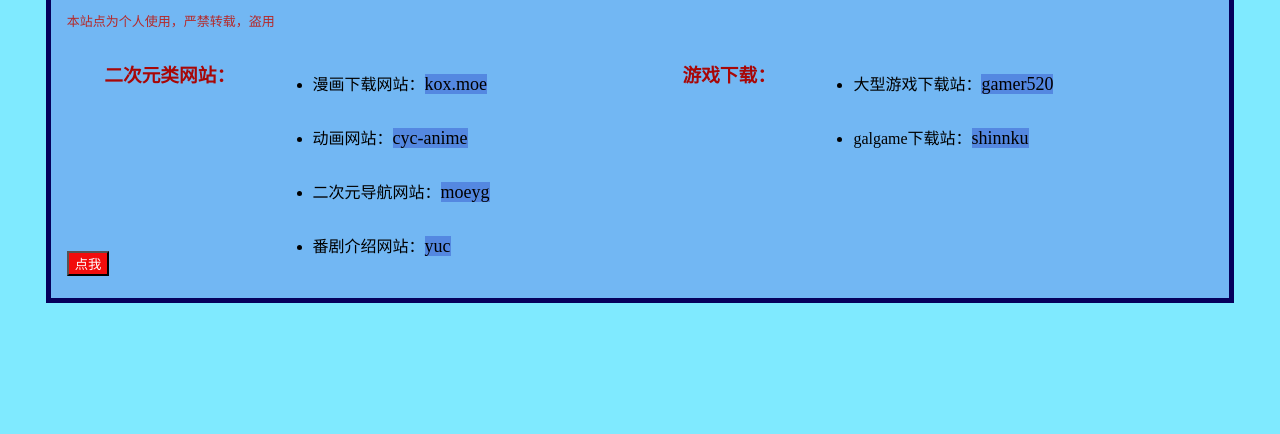
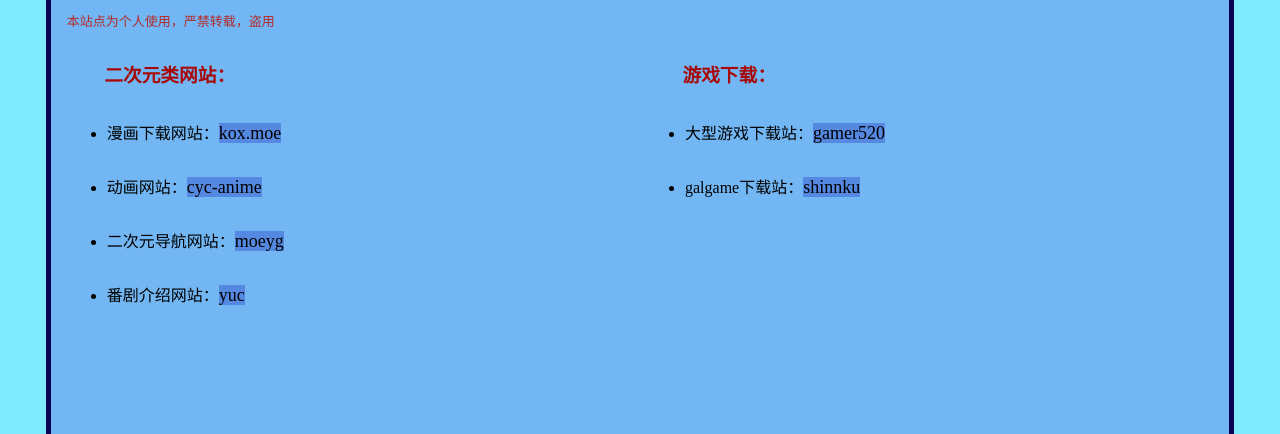
Before and after one commit to Okabe0511/okabeweb.github.io, a plain HTML site: page index.html in a window 1280 px wide. Shown: the part 366-800 px from the top of the page. Drawn offline with Linux system fonts and the light colour scheme.

Commit message:
Update style.css

```diff
--- a/style.css
+++ b/style.css
@@ -10,14 +10,16 @@ html{
 .box0{
     display: grid;
     grid-template-columns: 1fr 1fr;
-    grid-template-rows: 100px 100px;
+    grid-template-rows: 250px 250px;
     grid-gap: 10px;
 }
 .box1{
-    display: flex;
+    grid-column: 1 / 2;
+    grid-row: 1;
 }
 .box2{
-    display: flex;
+    grid-column: 2;
+    grid-row: 1;
 }
 h1{
     color:rgb(38, 12, 235);
```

- _What to do_: Lines holding the word "rows" are the answer; copy every one from the records above.

- _Response to this task_:
-    grid-template-rows: 100px 100px;
+    grid-template-rows: 250px 250px;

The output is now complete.